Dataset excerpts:
___

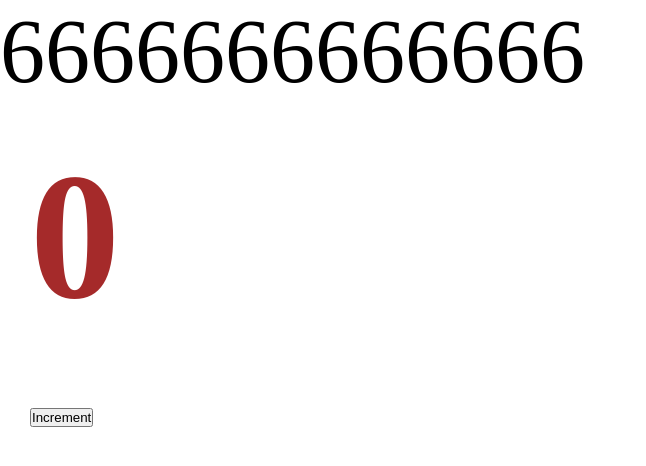
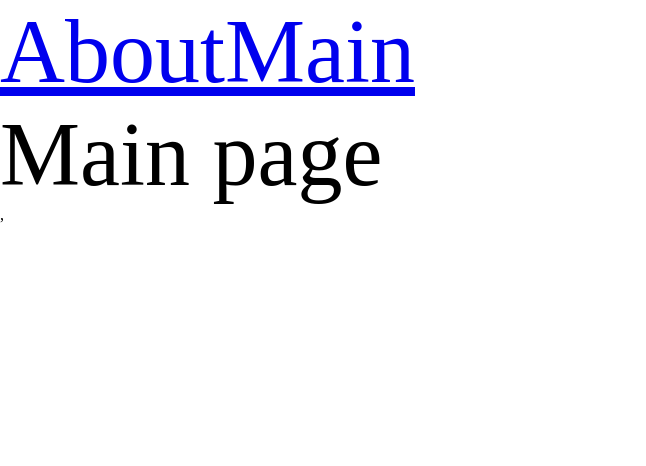
Before and after one commit to loki1520/2024, a React app: page / in a window 1280 px wide. Shown: the top 466 px of the page, without its empty margins (0-646 px from the left). Built offline with nearby package versions, Linux system fonts and the light colour scheme.

Commit message:
Add Routing Code Splitting Lazy Suspence

```diff
--- a/src/App.tsx
+++ b/src/App.tsx
@@ -1,12 +1,23 @@
 import React from 'react';
 import Counter from './components/Counter';
 import './index.scss'
+import { Route, Routes, Link } from 'react-router-dom';
+import { AboutPageLazy } from './pages/AboutPage/AboutPage.lazy';
+import { MainPageLazy } from './pages/MainPage/MainPage.lazy';
+import { Suspense } from 'react';
+//    https://react.dev/reference/react/lazy
 
 const App = () => {
   return (
     <div className='app'>
-      6666666666666
-      <Counter />
+      <Link to="/about">About</Link>
+      <Link to="/">Main</Link>
+      <Suspense fallback={<div>Loading...</div>}>
+        <Routes>
+          <Route path="/about" element={<AboutPageLazy />} />
+          <Route path="/" element={<MainPageLazy />} />
+        </Routes>
+      </Suspense>
     </div>
   );
 };
--- a/src/index.tsx
+++ b/src/index.tsx
@@ -1,8 +1,11 @@
 import { render } from "react-dom";
 import App from "./App";
+import { BrowserRouter } from "react-router-dom";
 // чтобы не просил импортировать реакт - в tsconfig.json ---> "compilerOptions": { ---> "jsx": "react-jsx" }
 
 render(
-  <App />,
+  <BrowserRouter>
+    <App />,
+  </BrowserRouter>,
   document.getElementById("root")
 );
--- /dev/null
+++ b/src/pages/AboutPage/AboutPage.lazy.tsx
@@ -0,0 +1,12 @@
+//     https://react.dev/reference/react/lazy
+import {lazy} from "react";
+
+// export const AboutPageLazy = lazy(() => import('./AboutPage'));
+
+// for testing loading...
+export const AboutPageLazy = lazy(() => new Promise((resolve) => {
+  setTimeout(() => {
+    // @ts-ignore
+        resolve(import('./AboutPage'));
+    }, 1500);
+}));
--- /dev/null
+++ b/src/pages/AboutPage/AboutPage.tsx
@@ -0,0 +1,11 @@
+import React from 'react';
+
+const AboutPage = () => {
+  return (
+    <div>
+      About page
+    </div>
+  );
+};
+
+export default AboutPage;
--- /dev/null
+++ b/src/pages/MainPage/MainPage.lazy.tsx
@@ -0,0 +1,4 @@
+//     https://react.dev/reference/react/lazy
+import {lazy} from "react";
+
+export const MainPageLazy = lazy(() => import('./MainPage'));
--- /dev/null
+++ b/src/pages/MainPage/MainPage.tsx
@@ -0,0 +1,11 @@
+import React from 'react';
+
+const MainPage = () => {
+  return (
+    <div>
+      Main page
+    </div>
+  );
+};
+
+export default MainPage;
--- a/tsconfig.json
+++ b/tsconfig.json
@@ -5,7 +5,7 @@
     // Однако это не означает, что теперь вовсе нельзя использовать any.
     // Это означает лишь, что в подобных ситуация разработчик должен явно писать any,
     "noImplicitAny": true,
-    "module": "es6",
+    "module": "esnext",
     // В какую спецификацию компилируем: для поддержки большинства браузеров
     "target": "es5",
     "jsx": "react-jsx",    // Компилятор будет обрабатывать не только TS файлы, но и JS файлы, -jsx lj,fdkty xnj,s TS не ругался на отсутсвие импорта реакта в файлах
```
Also changed, not shown: 8 other files (tests, documents, lock files or other folders).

___

What to work on:
The records above should be returned word for word, with every picture left out.

Output for this exercise:
Before and after one commit to loki1520/2024, a React app: page / in a window 1280 px wide. Shown: the top 466 px of the page, without its empty margins (0-646 px from the left). Built offline with nearby package versions, Linux system fonts and the light colour scheme.

Commit message:
Add Routing Code Splitting Lazy Suspence

```diff
--- a/src/App.tsx
+++ b/src/App.tsx
@@ -1,12 +1,23 @@
 import React from 'react';
 import Counter from './components/Counter';
 import './index.scss'
+import { Route, Routes, Link } from 'react-router-dom';
+import { AboutPageLazy } from './pages/AboutPage/AboutPage.lazy';
+import { MainPageLazy } from './pages/MainPage/MainPage.lazy';
+import { Suspense } from 'react';
+//    https://react.dev/reference/react/lazy
 
 const App = () => {
   return (
     <div className='app'>
-      6666666666666
-      <Counter />
+      <Link to="/about">About</Link>
+      <Link to="/">Main</Link>
+      <Suspense fallback={<div>Loading...</div>}>
+        <Routes>
+          <Route path="/about" element={<AboutPageLazy />} />
+          <Route path="/" element={<MainPageLazy />} />
+        </Routes>
+      </Suspense>
     </div>
   );
 };
--- a/src/index.tsx
+++ b/src/index.tsx
@@ -1,8 +1,11 @@
 import { render } from "react-dom";
 import App from "./App";
+import { BrowserRouter } from "react-router-dom";
 // чтобы не просил импортировать реакт - в tsconfig.json ---> "compilerOptions": { ---> "jsx": "react-jsx" }
 
 render(
-  <App />,
+  <BrowserRouter>
+    <App />,
+  </BrowserRouter>,
   document.getElementById("root")
 );
--- /dev/null
+++ b/src/pages/AboutPage/AboutPage.lazy.tsx
@@ -0,0 +1,12 @@
+//     https://react.dev/reference/react/lazy
+import {lazy} from "react";
+
+// export const AboutPageLazy = lazy(() => import('./AboutPage'));
+
+// for testing loading...
+export const AboutPageLazy = lazy(() => new Promise((resolve) => {
+  setTimeout(() => {
+    // @ts-ignore
+        resolve(import('./AboutPage'));
+    }, 1500);
+}));
--- /dev/null
+++ b/src/pages/AboutPage/AboutPage.tsx
@@ -0,0 +1,11 @@
+import React from 'react';
+
+const AboutPage = () => {
+  return (
+    <div>
+      About page
+    </div>
+  );
+};
+
+export default AboutPage;
--- /dev/null
+++ b/src/pages/MainPage/MainPage.lazy.tsx
@@ -0,0 +1,4 @@
+//     https://react.dev/reference/react/lazy
+import {lazy} from "react";
+
+export const MainPageLazy = lazy(() => import('./MainPage'));
--- /dev/null
+++ b/src/pages/MainPage/MainPage.tsx
@@ -0,0 +1,11 @@
+import React from 'react';
+
+const MainPage = () => {
+  return (
+    <div>
+      Main page
+    </div>
+  );
+};
+
+export default MainPage;
--- a/tsconfig.json
+++ b/tsconfig.json
@@ -5,7 +5,7 @@
     // Однако это не означает, что теперь вовсе нельзя использовать any.
     // Это означает лишь, что в подобных ситуация разработчик должен явно писать any,
     "noImplicitAny": true,
-    "module": "es6",
+    "module": "esnext",
     // В какую спецификацию компилируем: для поддержки большинства браузеров
     "target": "es5",
     "jsx": "react-jsx",    // Компилятор будет обрабатывать не только TS файлы, но и JS файлы, -jsx lj,fdkty xnj,s TS не ругался на отсутсвие импорта реакта в файлах
```
Also changed, not shown: 8 other files (tests, documents, lock files or other folders).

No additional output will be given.